Pennsylvania farmland tax program altered
BY ROBERT SWIFT
HARRISBURG – Pennsylvania’s program to preserve private farmland and forests through tax breaks is being altered to accommodate development of natural gas deposits and wind and solar power.
The “Clean and Green” program, which dates to 1974, allows farmland, woodland and open land to be assessed at its use value rather than fair market value, thus giving farmers a break on school property taxes.
This program is considered to be largely successful; to be eligible landowners must have at least 10 acres of farm, forest or open land and prove they earn at least $2,000 annual gross income from farming their land.

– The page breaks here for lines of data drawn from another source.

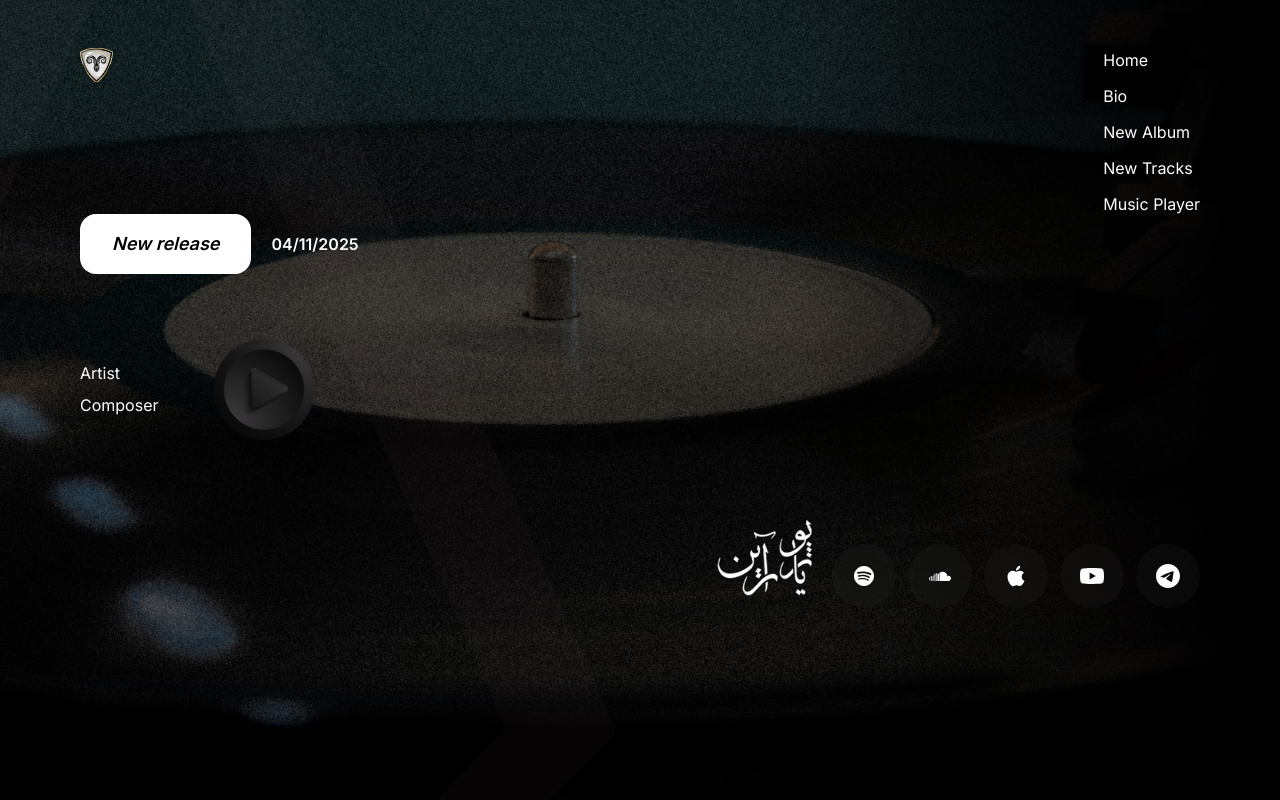
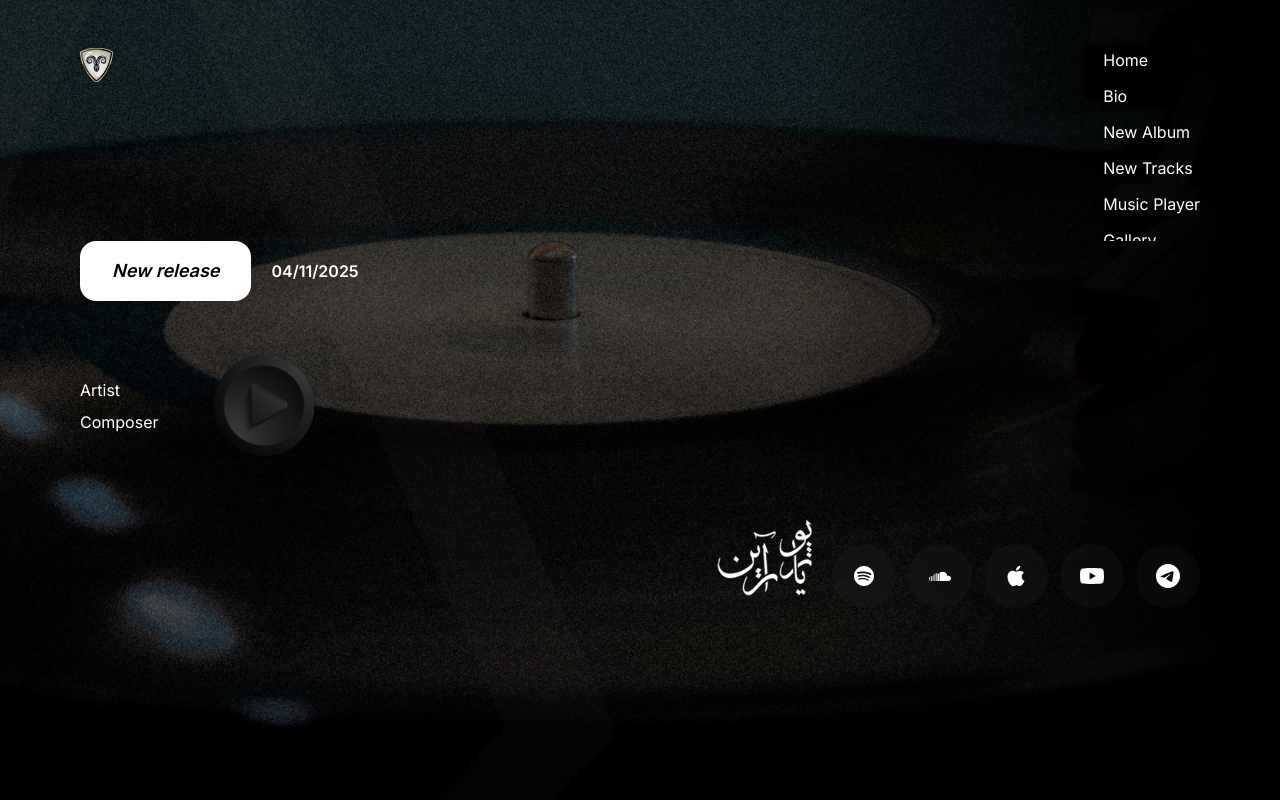
Before and after one commit to MiladDevarts/ahir-yousefi, a Next.js app: page / in a window 1280 px wide. Shown: the top 800 px of the page. Built offline with nearby package versions, Linux system fonts and the light colour scheme; a web font is replaced by a local one.

Commit message:
fix: header

```diff
--- a/components/Layout/Header/index.tsx
+++ b/components/Layout/Header/index.tsx
@@ -5,7 +5,7 @@ const Header = () => {
   return (
     <>
       <header
-        className="hidden lg:flex flex-col w-full max-h-[1000px] h-screen bg-no-repeat bg-center bg-cover pb-48"
+        className="hidden lg:flex flex-col w-full max-h-[1000px] h-screen bg-no-repeat bg-center bg-cover lg:pb-48"
         style={{ backgroundImage: `url('/images/header/background.jpg')` }}
       >
         <Navigation />
@@ -13,7 +13,7 @@ const Header = () => {
       </header>
 
       <header
-        className="flex lg:hidden flex-col w-full max-h-[120vh] bg-no-repeat bg-[10%_50%] bg-[size:240%_100%] pb-48"
+        className="flex lg:hidden flex-col w-full max-h-[1000px] h-screen bg-no-repeat bg-[10%_50%] bg-[size:240%_100%] pb-12 lg:pb-48"
         style={{ backgroundImage: `url('/images/header/background.jpg')` }}
       >
         <Navigation />
--- a/components/Sections/Hero/index.tsx
+++ b/components/Sections/Hero/index.tsx
@@ -34,7 +34,7 @@ const Hero = () => {
   }, []);
 
   return (
-    <section className="container h-screen flex flex-col justify-between">
+    <section className="container h-full flex flex-col justify-between lg:justify-normal">
       <div className="flex items-center gap-x-5 mt-10 lg:mt-0">
         <span className="rounded-lg lg:rounded-2xl py-2 lg:py-4 px-4 lg:px-8 lg:text-lg bg-white text-black font-semibold italic">
           New release
@@ -44,7 +44,7 @@ const Hero = () => {
         </span>
       </div>
 
-      <div className="hidden lg:flex gap-14 items-center">
+      <div className="hidden lg:flex gap-14 items-center lg:mt-auto lg:mb-12">
         <ul className="leading-8 ">
           <li>Artist</li>
           <li>Composer</li>
```
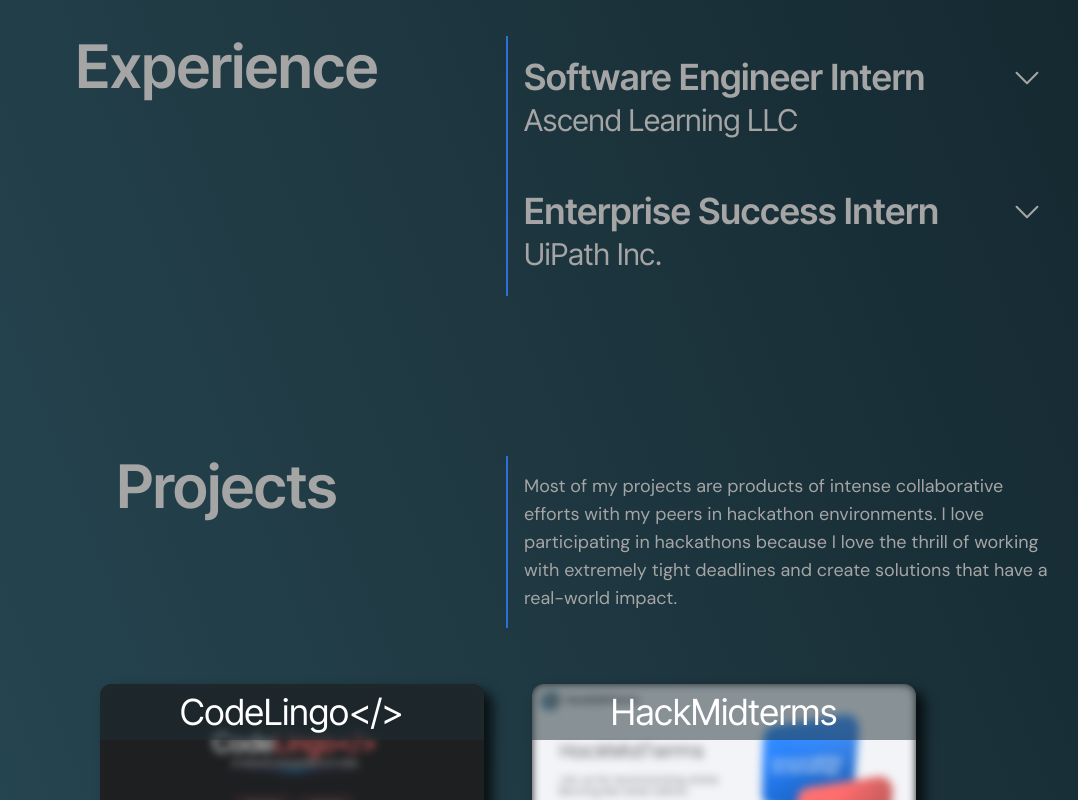
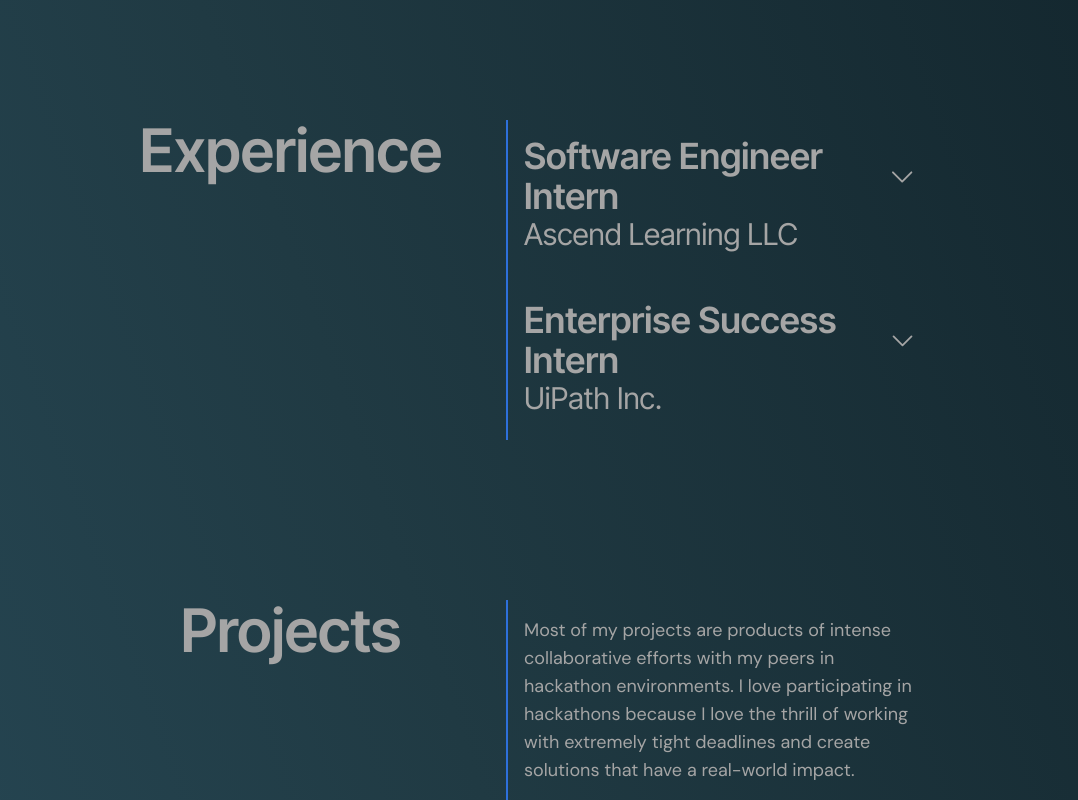
Before and after one commit to an-siuu-man/portfolio, a Next.js app in the folder portfolio/: page / in a window 1280 px wide. Shown: the part 920-1720 px from the top of the page, without its empty margins (132-1210 px from the left). Built offline with nearby package versions, Linux system fonts and the light colour scheme.

Commit message:
minor ui changes

```diff
--- a/portfolio/src/app/components/Project.js
+++ b/portfolio/src/app/components/Project.js
@@ -29,7 +29,7 @@ export default function Project(props) {
           alt={props.title}
           height={300}
         />
-        <h1 className="project-title py-2 absolute top-[0%] rounded-tr-xl rounded-tl-xl w-full text-center font-inter  text-white text-4xl">
+        <h1 className="project-title py-2 absolute top-[0%] rounded-tr-xl rounded-tl-xl w-full text-center font-inter font-semibold text-white text-4xl">
           {props.title}
         </h1>
       </div>
--- a/portfolio/src/app/globals.css
+++ b/portfolio/src/app/globals.css
@@ -22,6 +22,7 @@ html {
 body {
   color: #a5a5a5;
   background: linear-gradient(to bottom left, #0f2027, #203a43, #2c5364);
+
   /* background-image: url('/background.jpg');
   background-size:cover;
   background-position: center;
--- a/portfolio/src/app/page.js
+++ b/portfolio/src/app/page.js
@@ -13,14 +13,17 @@ export default function Home() {
 
 
   return (
-    <div className="flex flex-col w-full">
+    <div className="flex flex-col items-center ">
+      <Navbar />
+      <div className="w-[80%]">
       {/* <div style={backgroundImage}></div> */}
 
-      <Navbar />
-      <About />
-      <Experience />
-      <Projects />
-      <Skills />
+
+        <About />
+        <Experience />
+        <Projects />
+        <Skills />
+      </div>
     </div>
   );
 }
```
Also changed, not shown: portfolio/src/app/components/Contact.js (added).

Under rules in effect during most of the program’s existence, if a landowner decides to convert any part of land enrolled in Clean and Green to some other use, he must pay roll-back property taxes reflecting the difference between use value and fair market value on the entire tract of land.
Now lawmakers are moving to allow natural gas drilling and development of wind and solar power and other alternative energy on portions of land enrolled under Clean and Green rules without jeopardizing an entire tract’s preferential tax assessment.
A bill awaiting Gov. Ed Rendell’s signature would allow farmers to lease property for wind power without roll-back property taxes being applied to the entire tract. Roll-back property taxes would apply only to the land used for the wind power system and related structures such as power transmission lines.
In addition, the bill provides that a farmer can locate a solar-power system on enrolled land, for example, without losing the preferred tax assessment if more than half the power produced is used on site.
House lawmakers voted final approval to this measure earlier this week.
The bill will boost development of homegrown energy and provide farmers with additional revenue, said Rep. Tom Houghton, D-13, Cochranville, the bill sponsor.
This bill follows in the wake of another Clean and Green revision that became law last month. Sponsored by Sen. Gene Yaw, R-23, Williamsport, this law makes landowners who lease land and mineral rights for natural gas development subject to roll-back taxes only for the well site, not the entire tract enrolled in Clean and Green.
“These common sense revisions … are a win-win for our agriculture community and for responsible Marcellus Shale development in the Commonwealth,” said Kathryn Klaber, president of the Marcellus Shale Coalition, an industry trade group, when the law was signed.